Are You Planning A Healthy Party?
If you are planning a healthy Halloween party for your class (or know someone who is), let us know. The Healthy Lifestyles Committee is on the lookout for best (and most healthy!) ideas.
Send details to email@example.com
Healthy Halloween Ideas
Banana Mummies & Friends – Bananas dipped in lots of yummy things including caramel, coconut, nuts, crushed cereal, graham crackers or any other healthier alternative you can think of. Use an empty egg crate as a stand.
Strawberry Ghosts – dipped in white chocolate.
Halloween Dough – Parties do not always have to be about treats. Tricks can be fun too! Check out this idea for homemade Pumpkin Dough. Instead of baby food jars, use clear plastic wrap with green ties.
For more ideas, click here or visit the Matoaka Recipe Guide for kid friendly recipes
Do you have a favorite Halloween recipe or idea? Send it to us and we will include it here.
Going trick-or-treating?(From CDC.gov)
|Swords, knives, and similar costume accessories should be short, soft, and flexible.|
|Avoid trick-or-treating alone. Walk in groups or with a trusted adult.|
|Fasten reflective tape to costumes and bags to help drivers see you.|
|Examine all treats for choking hazards and tampering before eating them. Limit the amount of treats you eat.|
|Hold a flashlight while trick-or-treating to help you see and others see you. Always WALK and don’t run from house to house.|
|Always test make-up in a small area first. Remove it before bedtime to prevent possible skin and eye irritation.|
|Look both ways before crossing the street. Use established crosswalks wherever possible.|
|Lower your risk for serious eye injury by not wearing decorative contact lenses.|
|Only walk on sidewalks whenever possible, or on the far edge of the road facing traffic to stay safe.|
|Wear well-fitting masks, costumes, and shoes to avoid blocked vision, trips, and falls.|
|Eat only factory-wrapped treats. Avoid eating homemade treats made by strangers.|

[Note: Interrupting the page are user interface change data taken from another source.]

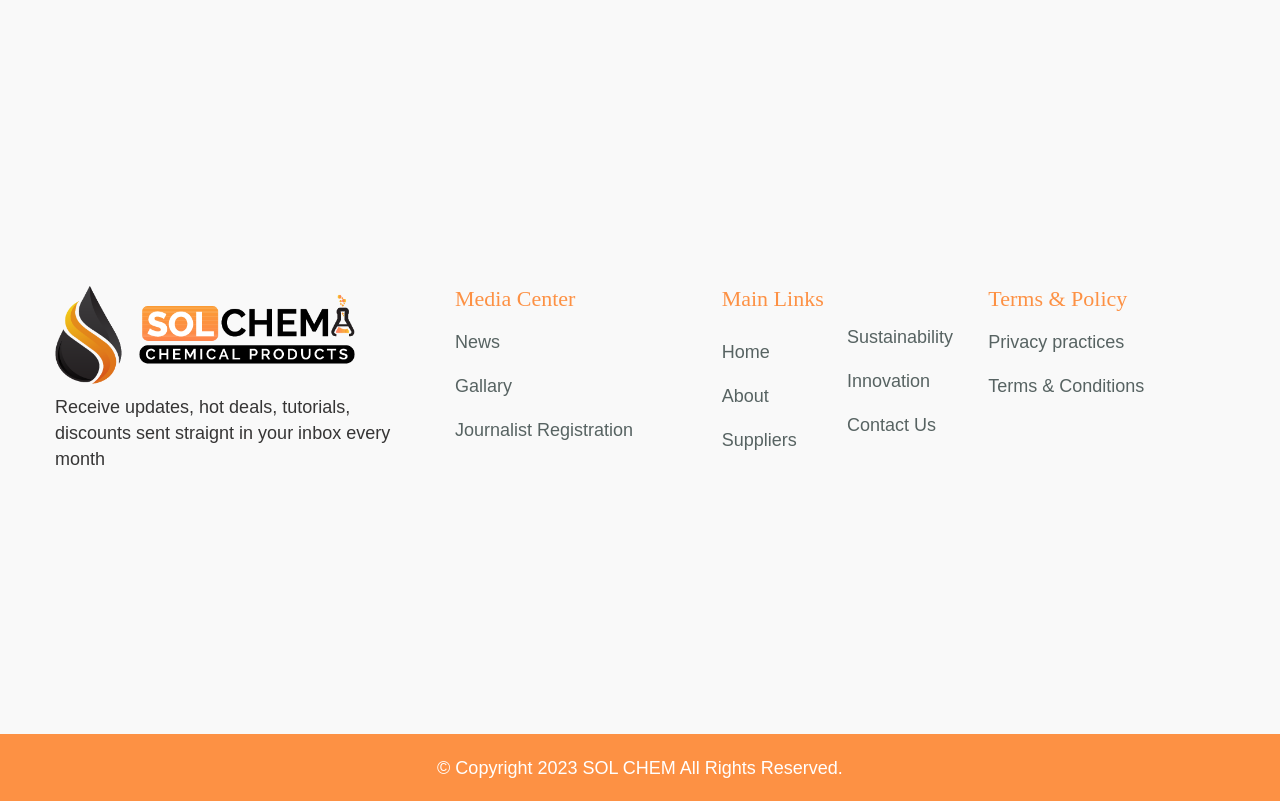
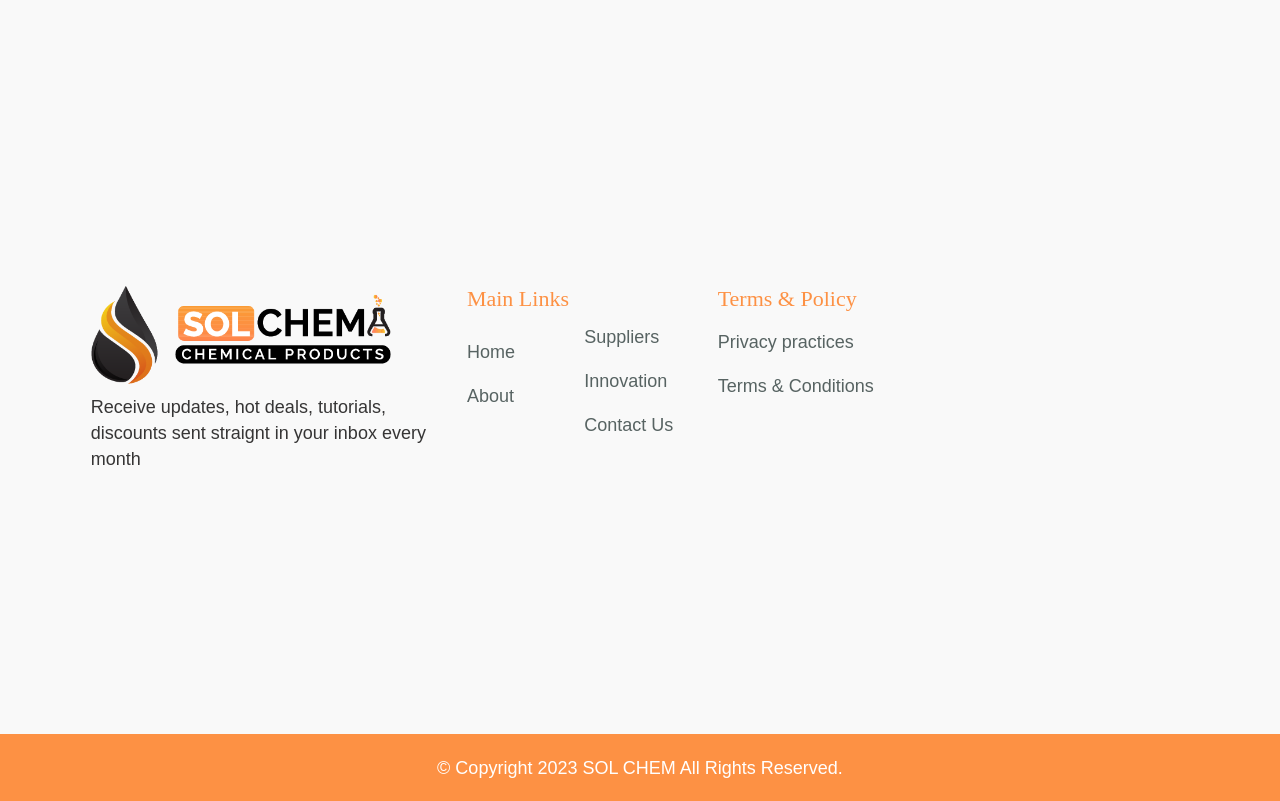
Before and after one commit to EngAhmedElBayoumi/solchuma, a Django app: page /about/en/affiliates in a window 1280 px wide. Shown: the part 1033-1834 px from the top of the page. Run offline with Django 5.2, Linux system fonts and the light colour scheme; data comes from the database, SQL or seed files in the repository; some libraries are stand-ins or nearby versions; some web fonts are replaced.

Commit message:
adasdasdasd

```diff
--- a/templates/base.html
+++ b/templates/base.html
@@ -50,7 +50,7 @@
                         <li class="current"><a href="{% url 'home:home' %}"> Home </a>
                         <li class="dropdown"><a> About </a>
                             <ul>
-                                <li><a href="About.html">About Sipchem</a></li>
+                                <li><a href="{% url 'about:about_sipchem' %}">About Sipchem</a></li>
                                 <li><a href="{% url 'about:affiliates' %}">Affiliates</a></li>
                                 <li><a href="{% url 'about:leadership' %}">Leadership</a></li>
                             </ul>
@@ -111,8 +111,8 @@
                         <li class=" dropdown"><a> About </a>
                             <ul>
                                 <li><a href="{% url 'about:about_sipchem' %}">About Sipchem</a></li>
-                                <li><a href="{% url 'about:affiliates' %}">Affiliates</a></li>
-                                <li><a href="{% url 'about:leadership' %}">Leadership</a></li>
+                                {% comment %} <li><a href="{% url 'about:affiliates' %}">Affiliates</a></li>
+                                <li><a href="{% url 'about:leadership' %}">Leadership</a></li> {% endcomment %}
                             </ul>
                         </li>
 
@@ -127,8 +127,8 @@
                         <li class="dropdown"><a>Sustainability</a>
                             <ul>
                                 <li><a href="{% url 'sustainability:esg_environment' %}">ESG</a></li>
-                                <li><a href="{% url 'sustainability:csr' %}">CSR</a></li>
-                                <li><a href="{% url 'sustainability:sustainability_reports' %}">Sustainability Reports</a></li>
+                                {% comment %} <li><a href="{% url 'sustainability:csr' %}">CSR</a></li>
+                                <li><a href="{% url 'sustainability:sustainability_reports' %}">Sustainability Reports</a></li> {% endcomment %}
                                 <li><a href="{% url 'sustainability:certifications' %}">Certifications</a></li>
                                 <li><a href="{% url 'sustainability:certifications' %}">IMS Compliance</a></li>
 
@@ -147,11 +147,7 @@
                         </nav>
                         <!-- Main Menu End-->
 
-                        <div class="outer-box clearfix">
 
-                            <!-- Btn box -->
-                            <div class="btn-box no-touch"><button class="nav-toggler"><span></span></button></div>
-                        </div>
 
                         <div class="outer-box clearfix">
                             <div class="language">
@@ -195,7 +191,7 @@
                     <div class="col-lg-8 col-md-7 ml-auto">
                         <div class="row">
 
-                            <div class="col-lg-4 col-md-4">
+                            {% comment %} <div class="col-lg-4 col-md-4">
                                 <div class="footer_widget">
                                     <h4 class="widget_title">Media Center</h4>
                                     <ul class="footer-menu">
@@ -204,23 +200,23 @@
                                     <li><a href="{% url 'journalist:journalist_registration' %}">Journalist Registration</a></li>
                                     </ul>
                                 </div>
-                            </div>
+                            </div> {% endcomment %}
 
-                            <div class="col-lg-4 col-md-4">
+                            <div class="col-lg-4 col-md-6">
                                 <div class="footer_widget">
                                     <h4 class="widget_title">Main Links</h4>
                                     <ul class="footer-menu" style="column-count: 2;">
                                     <li><a href="{% url 'home:home' %}">Home</a></li>
                                     <li><a href="About.html">About </a></li>
                                     <li><a href="{% url 'suppliers:subliers' %}"> Suppliers </a></li>
-                                    <li><a href="{% url 'sustainability:esg_environment' %}"> Sustainability </a></li>
+                                    {% comment %} <li><a href="{% url 'sustainability:esg_environment' %}"> Sustainability </a></li> {% endcomment %}
                                     <li><a href="Digital_Transformation.html"> Innovation  </a></li>
                                     <li><a href="{% url 'contact:contact'  %}"> Contact Us  </a></li>
                                     </ul>
                                 </div>
                             </div>
 
-                            <div class="col-lg-4 col-md-4">
+                            <div class="col-lg-4 col-md-6">
                                 <div class="footer_widget">
                                     <h4 class="widget_title">Terms & policy</h4>
                                     <ul class="footer-menu">
@@ -324,7 +320,6 @@
                                     <button class="theme-btn btn-style-one" style="display: block;margin: auto" type="submit" name="submit-form"><span class="btn-title">Send Message</span></button>
                                 </div>
                     </div>
-
                 </form>
             </div>
         </div>
```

|Enter homes only if you’re with a trusted adult.|
|Never walk near lit candles or luminaries. Be sure to wear flame-resistant costumes.|